→ Exercise description: How many lines below include the string "docs"? State the number alone.
*** Data for the task Section Begins ***
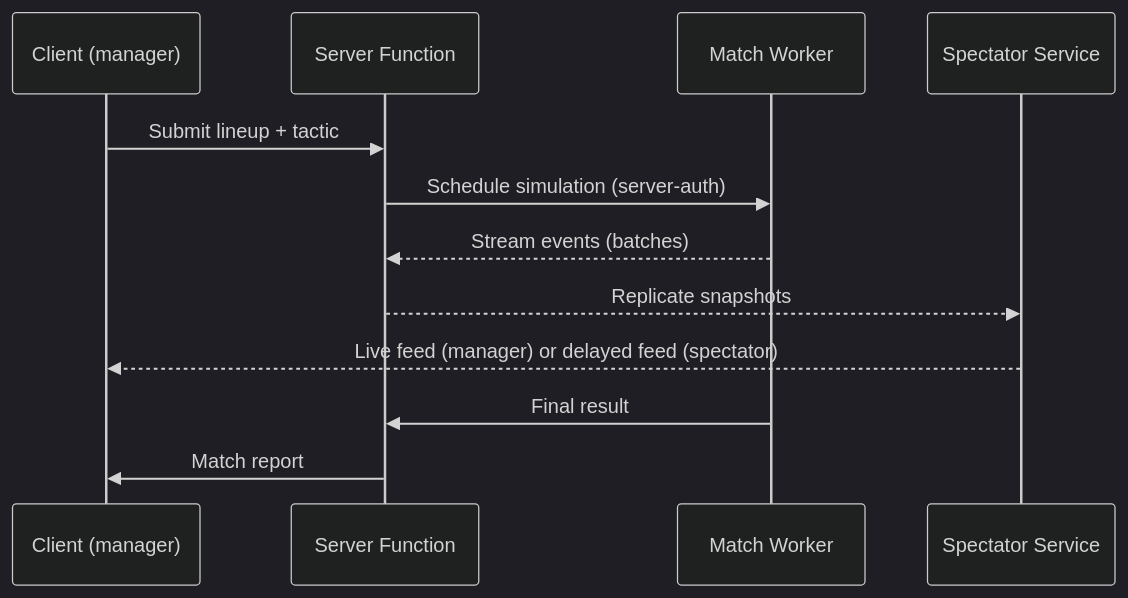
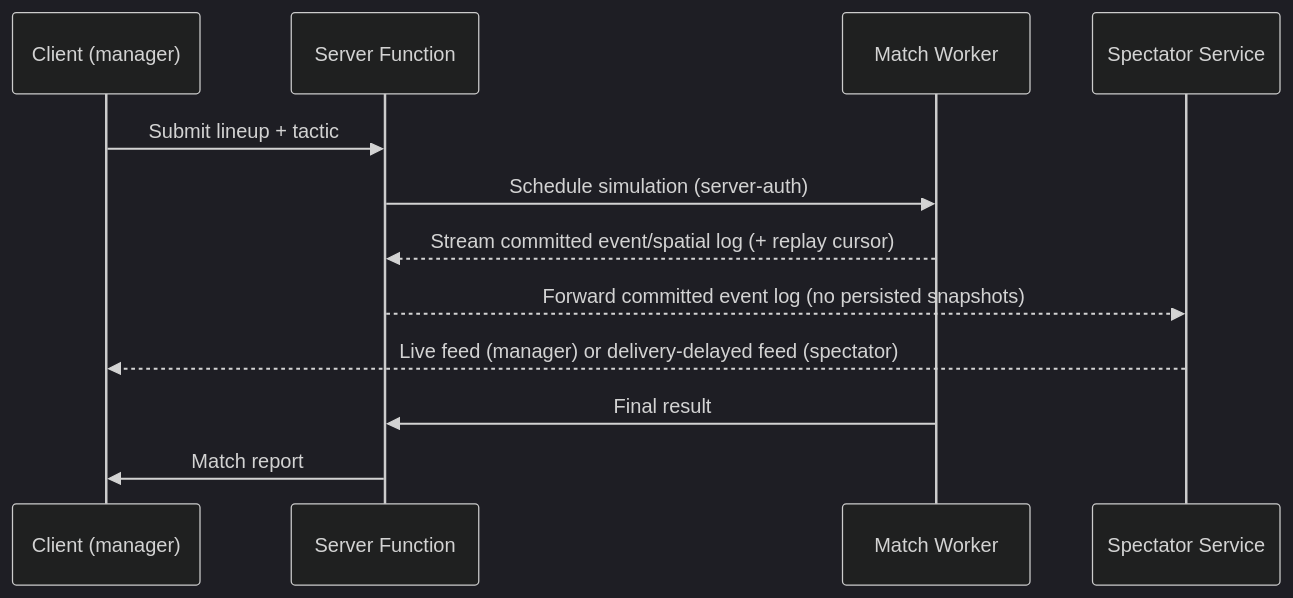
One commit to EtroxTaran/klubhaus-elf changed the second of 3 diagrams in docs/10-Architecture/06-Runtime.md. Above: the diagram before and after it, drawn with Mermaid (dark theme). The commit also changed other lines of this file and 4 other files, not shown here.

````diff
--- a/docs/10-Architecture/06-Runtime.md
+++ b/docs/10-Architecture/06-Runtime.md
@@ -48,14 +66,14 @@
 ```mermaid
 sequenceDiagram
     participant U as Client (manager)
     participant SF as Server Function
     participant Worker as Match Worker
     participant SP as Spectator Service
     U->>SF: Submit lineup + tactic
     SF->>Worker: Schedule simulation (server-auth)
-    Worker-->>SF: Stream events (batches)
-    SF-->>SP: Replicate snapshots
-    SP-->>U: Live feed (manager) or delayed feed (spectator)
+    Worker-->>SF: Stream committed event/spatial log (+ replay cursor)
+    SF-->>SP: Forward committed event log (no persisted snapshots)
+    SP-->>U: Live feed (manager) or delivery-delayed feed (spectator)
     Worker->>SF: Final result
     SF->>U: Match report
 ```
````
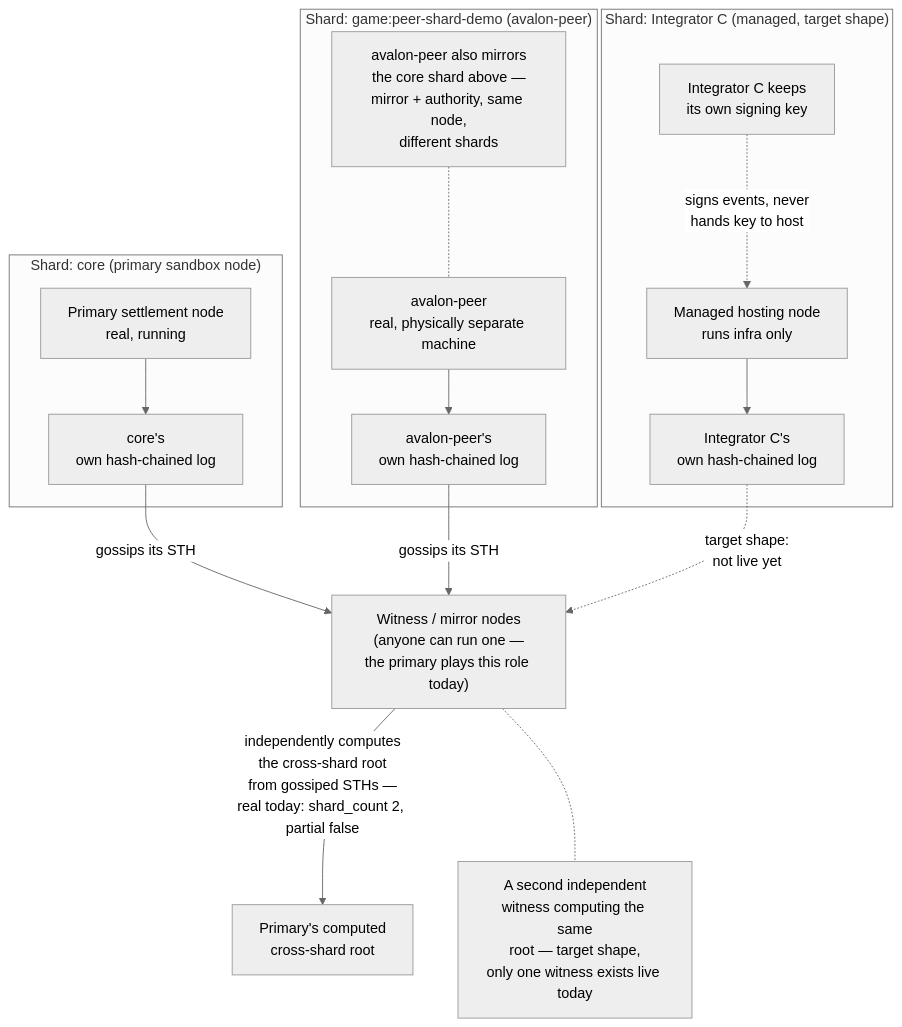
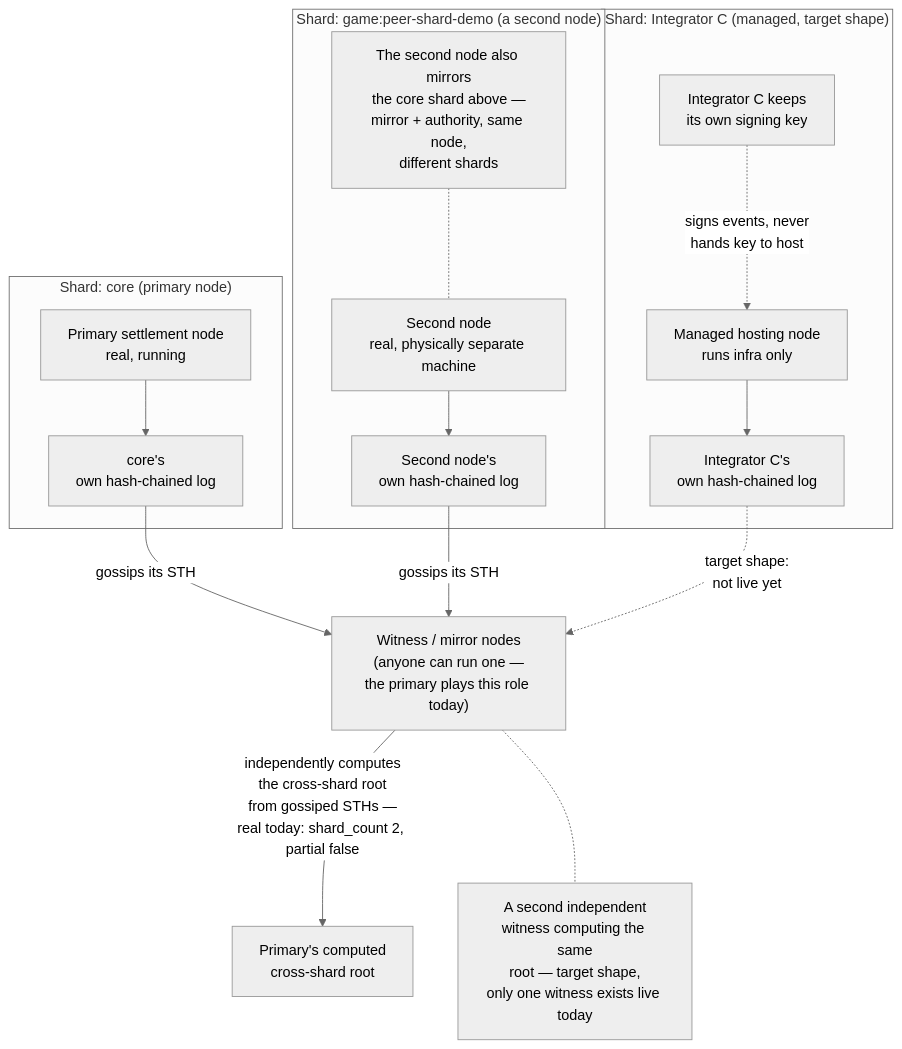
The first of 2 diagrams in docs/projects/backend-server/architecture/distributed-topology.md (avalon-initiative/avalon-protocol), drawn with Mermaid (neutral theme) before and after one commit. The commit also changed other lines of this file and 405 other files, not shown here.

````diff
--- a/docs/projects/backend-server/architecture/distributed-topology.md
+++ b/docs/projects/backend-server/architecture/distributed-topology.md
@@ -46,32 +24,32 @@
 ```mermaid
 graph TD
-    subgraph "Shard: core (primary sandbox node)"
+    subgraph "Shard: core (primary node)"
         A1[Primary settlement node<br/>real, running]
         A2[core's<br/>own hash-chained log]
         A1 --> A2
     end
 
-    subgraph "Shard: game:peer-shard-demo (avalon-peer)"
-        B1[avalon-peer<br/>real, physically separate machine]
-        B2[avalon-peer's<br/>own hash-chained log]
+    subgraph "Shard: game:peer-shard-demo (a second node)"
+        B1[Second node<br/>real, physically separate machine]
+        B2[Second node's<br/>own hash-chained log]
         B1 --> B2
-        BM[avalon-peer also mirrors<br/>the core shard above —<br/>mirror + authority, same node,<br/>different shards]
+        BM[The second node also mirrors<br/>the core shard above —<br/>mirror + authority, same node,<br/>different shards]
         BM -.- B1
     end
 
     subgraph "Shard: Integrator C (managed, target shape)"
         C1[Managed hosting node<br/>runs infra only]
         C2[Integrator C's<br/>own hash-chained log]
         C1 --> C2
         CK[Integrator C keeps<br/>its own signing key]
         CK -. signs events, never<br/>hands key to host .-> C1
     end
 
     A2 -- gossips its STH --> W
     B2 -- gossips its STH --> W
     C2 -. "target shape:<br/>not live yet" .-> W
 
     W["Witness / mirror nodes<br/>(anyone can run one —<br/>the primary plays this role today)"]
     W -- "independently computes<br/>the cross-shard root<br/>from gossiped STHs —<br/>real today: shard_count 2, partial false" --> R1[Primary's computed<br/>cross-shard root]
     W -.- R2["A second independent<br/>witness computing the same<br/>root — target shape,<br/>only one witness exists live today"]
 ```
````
*** Data for the task Section Ends ***
→ Answer: 6